Room 237, what have you done? The celebrated documentary about The Shining’s conspiracy theories had no talking heads, just recorded sound-bites of waffle laid over found footage from Kubrick’s film. Interesting stuff, but it takes a bit of nerve to charge audiences to see it as if it was a properly authored, constructed and shot film. Actress turned documentarian Elizabeth Sankey’s wander through the world of rom-com takes the same zero-budget aesthetic to heart; we have clips from many rom-coms spliced together with some film theory 101 on the soundtrack, mainly from pals of the director, together with a couple of montages set to songs by pals of the director. It’s quite self-indulgent, and more than a little confusing if you’re trying to work out who is saying what, but everyone loves a rom-com, so there’s plenty of enjoyment here just from watching the well-assembled clip reel.
So while this is easy to consume, it’s less-than-impressive as a supposedly cohesive argument. Sankey feels that rom-coms have declined, whereas everyone knows, they’ve just gone to Netflix (notably Always Be My Maybe, although there’s plenty of good stuff in the last year, stuff like Plus One or Destination Wedding, et al). She blithely asserts that there’s no rom-coms for bisexual or lesbians (there are), before admitting that she herself doesn’t actually choose to seek out such content. She ascribes all the issues with rom-coms to blinkered male producers, even when the films discussed are produced and directed by women. She doesn’t give space to pioneers like Penny Marshall, Elaine May or Nora Ephron, and her analysis of films is usually just retelling the story with a personal slant; I lost track of the time Sankey said “I recently noticed…’ – when you’re making a film, surely your observations should all be recent! And it’s pointless to talk about the absence of trans characters when Alexis Arquette’s Boy George lookalike character in The Wedding Singer was on-screen 30 seconds previously.

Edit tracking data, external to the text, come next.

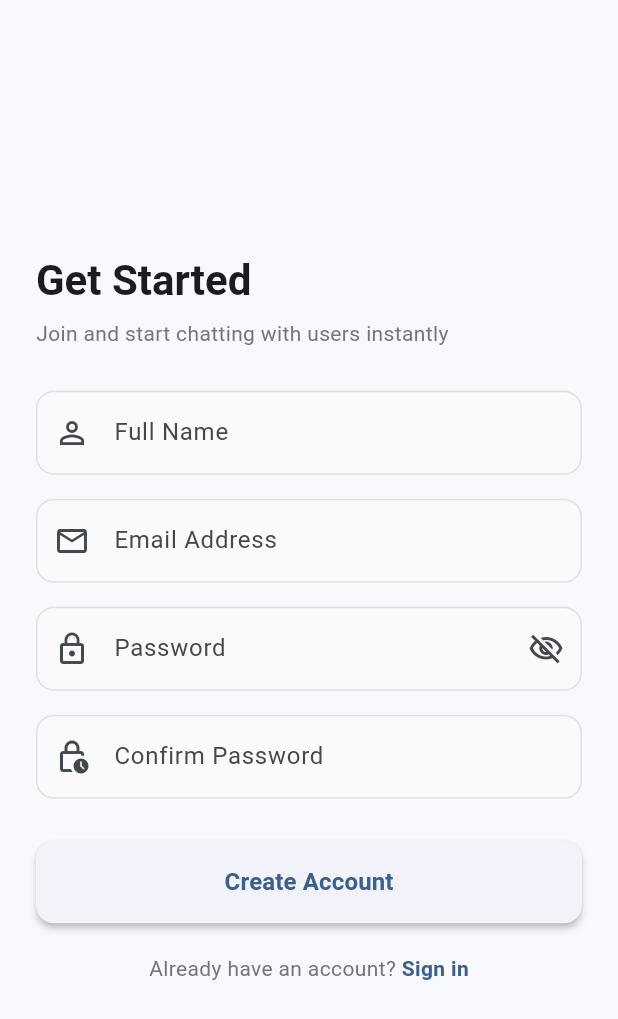
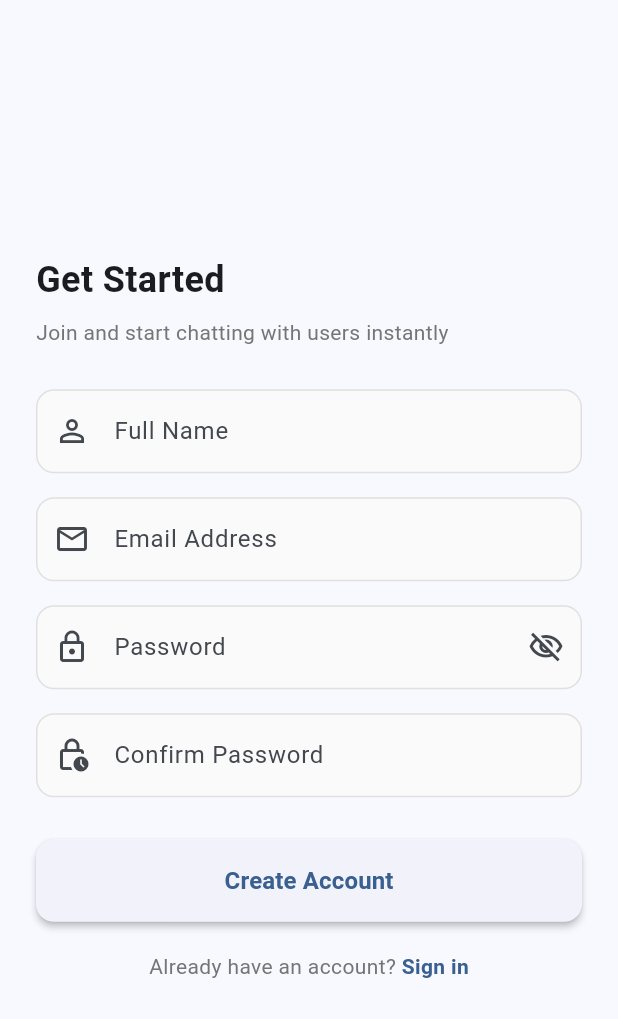
Before and after one commit to ajscodes/live_chat_app_inheritx, a Flutter app: the screen it shows after launch, after a tap on "Sign In", after a tap on "Sign Up", on a phone screen of 412 x 824 dp. Shown: the top 1019 px of the screen. Run offline on Flutter 3.47's test engine with Material 3 defaults, Android fonts, the phone set to English and light mode, and no system bars; our stand-ins replace cloud_firestore, firebase_auth, firebase_core; accounts and stored records are empty.

Commit message:
Changes done

```diff
--- /dev/null
+++ b/devtools_options.yaml
@@ -0,0 +1,3 @@
+description: This file stores settings for Dart & Flutter DevTools.
+documentation: https://docs.flutter.dev/tools/devtools/extensions#configure-extension-enablement-states
+extensions:
--- a/lib/controllers/auth_controller.dart
+++ b/lib/controllers/auth_controller.dart
@@ -13,7 +13,7 @@ class AuthController extends ChangeNotifier {
     _auth.authStateChanges().listen((_) => notifyListeners());
   }
 
-  User? get currentUser => _auth.currentUser; //user Object return in case log in
+  User? get currentUser => _auth.currentUser;
   bool get isAuthenticated => _auth.currentUser != null;
   bool get isLoading => _isLoading;
 
@@ -93,6 +93,7 @@ class AuthController extends ChangeNotifier {
   }
 
   Future<void> logout() async {
-    await _auth.signOut();
+    try{await _auth.signOut();}catch(e){print("Exception $e");}
+
   }
 }
--- a/lib/controllers/chat_controller.dart
+++ b/lib/controllers/chat_controller.dart
@@ -104,7 +104,7 @@ class ChatController extends ChangeNotifier {
       });
       return true;
     } catch (e) {
-      debugPrint('Error updating message: $e');
+      print('Error updating message: $e');
       return false;
     }
   }
--- a/lib/utils/string_constants.dart
+++ b/lib/utils/string_constants.dart
@@ -76,3 +76,9 @@ abstract class HomeViewConstants {
       'Register another account on a different device/tab to test live chat!';
   static const String homeViewDefaultUserInitial = 'U';
 }
+
+abstract class AlertDialogueConstants {
+  static const String logOut = 'Logout';
+  static const String signOutConfirmation = 'Are you sure you want to log out?';
+  static const String cancel = 'Cancel';
+}
--- a/lib/views/auth/login_view.dart
+++ b/lib/views/auth/login_view.dart
@@ -1,6 +1,7 @@
 import 'package:flutter/material.dart';
 import 'package:live_chat_app_inheritx/utils/string_constants.dart';
 import 'package:provider/provider.dart';
+
 import '../../controllers/auth_controller.dart';
 import 'register_view.dart';
 
@@ -12,9 +13,9 @@ class LoginView extends StatefulWidget {
 }
 
 class _LoginViewState extends State<LoginView> {
-  final _formKey = GlobalKey<FormState>();
-  final _emailController = TextEditingController();
-  final _passwordController = TextEditingController();
+  final GlobalKey<FormState> _formKey = GlobalKey<FormState>();
+  final TextEditingController _emailController = TextEditingController();
+  final TextEditingController _passwordController = TextEditingController();
   bool _obscurePassword = true;
 
   @override
@@ -25,7 +26,9 @@ class _LoginViewState extends State<LoginView> {
   }
 
   void _submitLogin() async {
-    if (!_formKey.currentState!.validate()) return;
+    if (!_formKey.currentState!.validate()) {
+      return;
+    }
 
     final authController = Provider.of<AuthController>(context, listen: false);
     final success = await authController.login(
@@ -33,7 +36,9 @@ class _LoginViewState extends State<LoginView> {
       password: _passwordController.text,
     );
 
-    if (!mounted) return;
+    if (!mounted) {
+      return;
+    }
 
     if (!success) {
       ScaffoldMessenger.of(context).showSnackBar(
@@ -53,7 +58,10 @@ class _LoginViewState extends State<LoginView> {
       body: SafeArea(
         child: Center(
           child: SingleChildScrollView(
-            padding: const EdgeInsets.symmetric(horizontal: 24.0, vertical: 16.0),
+            padding: const EdgeInsets.symmetric(
+              horizontal: 24.0,
+              vertical: 16.0,
+            ),
             child: Form(
               key: _formKey,
               child: Column(
@@ -62,7 +70,8 @@ class _LoginViewState extends State<LoginView> {
                 children: [
                   CircleAvatar(
                     radius: 42,
-                    backgroundColor: Theme.of(context).primaryColor.withOpacity(0.12),
+                    backgroundColor: Theme.of(context).primaryColor
+                        .withValues(alpha: 0.12),
                     child: Icon(
                       Icons.chat_bubble_rounded,
                       size: 48,
@@ -74,9 +83,7 @@ class _LoginViewState extends State<LoginView> {
                   Text(
                     LoginViewConstants.loginViewHeading,
                     textAlign: TextAlign.center,
-                    style: Theme.of(context).textTheme.headlineMedium?.copyWith(
-                      fontWeight: FontWeight.bold,
-                    ),
+                    style: TextStyle(fontWeight: FontWeight.bold, fontSize: 24)
                   ),
                   const SizedBox(height: 8),
                   Text(
@@ -99,10 +106,12 @@ class _LoginViewState extends State<LoginView> {
                     ),
                     validator: (val) {
                       if (val == null || val.trim().isEmpty) {
-                        return RegisterViewConstants.registerViewEmailRequiredError;
+                        return RegisterViewConstants
+                            .registerViewEmailRequiredError;
                       }
                       if (!val.contains('@') || !val.contains('.')) {
-                        return RegisterViewConstants.registerViewEmailRequiredError;
+                        return RegisterViewConstants
+                            .registerViewEmailRequiredError;
                       }
                       return null;
                     },
@@ -113,7 +122,8 @@ class _LoginViewState extends State<LoginView> {
                     controller: _passwordController,
                     obscureText: _obscurePassword,
                     decoration: InputDecoration(
-                      labelText: RegisterViewConstants.registerViewPasswordLabel,
+                      labelText:
+                          RegisterViewConstants.registerViewPasswordLabel,
                       prefixIcon: const Icon(Icons.lock_outline),
                       suffixIcon: IconButton(
                         icon: Icon(
@@ -133,10 +143,12 @@ class _LoginViewState extends State<LoginView> {
                     ),
                     validator: (val) {
                       if (val == null || val.isEmpty) {
-                        return RegisterViewConstants.registerViewEmailRequiredError;
+                        return RegisterViewConstants
+                            .registerViewPasswordRequiredError;
                       }
                       if (val.length < 6) {
-                        return RegisterViewConstants.registerViewPasswordLengthError;
+                        return RegisterViewConstants
+                            .registerViewPasswordLengthError;
                       }
                       return null;
                     },
--- a/lib/views/auth/register_view.dart
+++ b/lib/views/auth/register_view.dart
@@ -1,5 +1,6 @@
 import 'package:flutter/material.dart';
 import 'package:provider/provider.dart';
+
 import '../../controllers/auth_controller.dart';
 import '../../utils/string_constants.dart';
 
@@ -11,11 +12,12 @@ class RegisterView extends StatefulWidget {
 }
 
 class _RegisterViewState extends State<RegisterView> {
-  final _formKey = GlobalKey<FormState>();
-  final _nameController = TextEditingController();
-  final _emailController = TextEditingController();
-  final _passwordController = TextEditingController();
-  final _confirmPasswordController = TextEditingController();
+  final GlobalKey<FormState> _formKey = GlobalKey<FormState>();
+  final TextEditingController _nameController = TextEditingController();
+  final TextEditingController _emailController = TextEditingController();
+  final TextEditingController _passwordController = TextEditingController();
+  final TextEditingController _confirmPasswordController =
+      TextEditingController();
   bool _obscurePassword = true;
 
   @override
@@ -28,7 +30,9 @@ class _RegisterViewState extends State<RegisterView> {
   }
 
   void _submitRegister() async {
-    if (!_formKey.currentState!.validate()) return;
+    if (!_formKey.currentState!.validate()) {
+      return;
+    }
 
     final authController = Provider.of<AuthController>(context, listen: false);
     final success = await authController.register(
@@ -37,7 +41,9 @@ class _RegisterViewState extends State<RegisterView> {
       password: _passwordController.text,
     );
 
-    if (!mounted) return;
+    if (!mounted) {
+      return;
+    }
 
     if (success) {
       Navigator.pop(context);
@@ -59,7 +65,10 @@ class _RegisterViewState extends State<RegisterView> {
       body: SafeArea(
         child: Center(
           child: SingleChildScrollView(
-            padding: const EdgeInsets.symmetric(horizontal: 24.0, vertical: 16.0),
+            padding: const EdgeInsets.symmetric(
+              horizontal: 24.0,
+              vertical: 16.0,
+            ),
             child: Form(
               key: _formKey,
               child: Column(
@@ -68,9 +77,7 @@ class _RegisterViewState extends State<RegisterView> {
                 children: [
                   Text(
                     RegisterViewConstants.registerViewHeading,
-                    style: Theme.of(context).textTheme.headlineMedium?.copyWith(
-                      fontWeight: FontWeight.bold,
-                    ),
+                    style: TextStyle(fontWeight: FontWeight.bold, fontSize: 24),
                   ),
                   const SizedBox(height: 8),
                   Text(
@@ -92,7 +99,8 @@ class _RegisterViewState extends State<RegisterView> {
                     ),
                     validator: (val) {
                       if (val == null || val.trim().isEmpty) {
-                        return RegisterViewConstants.registerViewNameRequiredError;
+                        return RegisterViewConstants
+                            .registerViewNameRequiredError;
                       }
                       return null;
                     },
@@ -112,10 +120,12 @@ class _RegisterViewState extends State<RegisterView> {
                     ),
                     validator: (val) {
                       if (val == null || val.trim().isEmpty) {
-                        return RegisterViewConstants.registerViewEmailRequiredError;
+                        return RegisterViewConstants
+                            .registerViewEmailRequiredError;
                       }
                       if (!val.contains('@') || !val.contains('.')) {
-                        return RegisterViewConstants.registerViewEmailInvalidError;
+                        return RegisterViewConstants
+                            .registerViewEmailInvalidError;
                       }
                       return null;
                     },
@@ -126,7 +136,8 @@ class _RegisterViewState extends State<RegisterView> {
                     controller: _passwordController,
                     obscureText: _obscurePassword,
                     decoration: InputDecoration(
-                      labelText: RegisterViewConstants.registerViewPasswordLabel,
+                      labelText:
+                          RegisterViewConstants.registerViewPasswordLabel,
                       prefixIcon: const Icon(Icons.lock_outline),
                       suffixIcon: IconButton(
                         icon: Icon(
@@ -146,10 +157,12 @@ class _RegisterViewState extends State<RegisterView> {
                     ),
                     validator: (val) {
                       if (val == null || val.isEmpty) {
-                        return RegisterViewConstants.registerViewPasswordRequiredError;
+                        return RegisterViewConstants
+                            .registerViewPasswordRequiredError;
                       }
                       if (val.length < 6) {
-                        return RegisterViewConstants.registerViewPasswordLengthError;
+                        return RegisterViewConstants
+                            .registerViewPasswordLengthError;
                       }
                       return null;
                     },
@@ -160,7 +173,8 @@ class _RegisterViewState extends State<RegisterView> {
                     controller: _confirmPasswordController,
                     obscureText: _obscurePassword,
                     decoration: InputDecoration(
-                      labelText: RegisterViewConstants.registerViewConfirmPasswordLabel,
+                      labelText: RegisterViewConstants
+                          .registerViewConfirmPasswordLabel,
                       prefixIcon: const Icon(Icons.lock_clock_outlined),
                       border: OutlineInputBorder(
                         borderRadius: BorderRadius.circular(12),
@@ -168,10 +182,12 @@ class _RegisterViewState extends State<RegisterView> {
                     ),
                     validator: (val) {
                       if (val == null || val.isEmpty) {
-                        return RegisterViewConstants.registerViewConfirmPasswordRequiredError;
+                        return RegisterViewConstants
+                            .registerViewConfirmPasswordRequiredError;
                       }
                       if (val != _passwordController.text) {
-                        return RegisterViewConstants.registerViewPasswordMismatchError;
+                        return RegisterViewConstants
+                            .registerViewPasswordMismatchError;
                       }
                       return null;
                     },
@@ -179,7 +195,9 @@ class _RegisterViewState extends State<RegisterView> {
                   const SizedBox(height: 28),
 
                   ElevatedButton(
-                    onPressed: authController.isLoading ? null : _submitRegister,
+                    onPressed: authController.isLoading
+                        ? null
+                        : _submitRegister,
                     style: ElevatedButton.styleFrom(
                       padding: const EdgeInsets.symmetric(vertical: 16),
                       shape: RoundedRectangleBorder(
```
Also changed, not shown: lib/views/chat/chat_view.dart (+5 -5 lines), lib/views/home/home_view.dart (+9 -10 lines). Lines whose indentation alone changed are shown as unchanged.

Sankey has some good, if obvious points; that rom-coms foster negative body-images for women, or that stalking is generally seen as a joke rather than an intrusion. But the upshot of the argument over 80 minutes here is ‘I like rom-coms even through they’re stupid’ which doesn’t exactly do the subject justice. Late on, there’s a well earned slam on male film critics, which might have been an interesting subject in itself, it it wasn’t for the dispiritingly shipshod nature of the construction and argument here.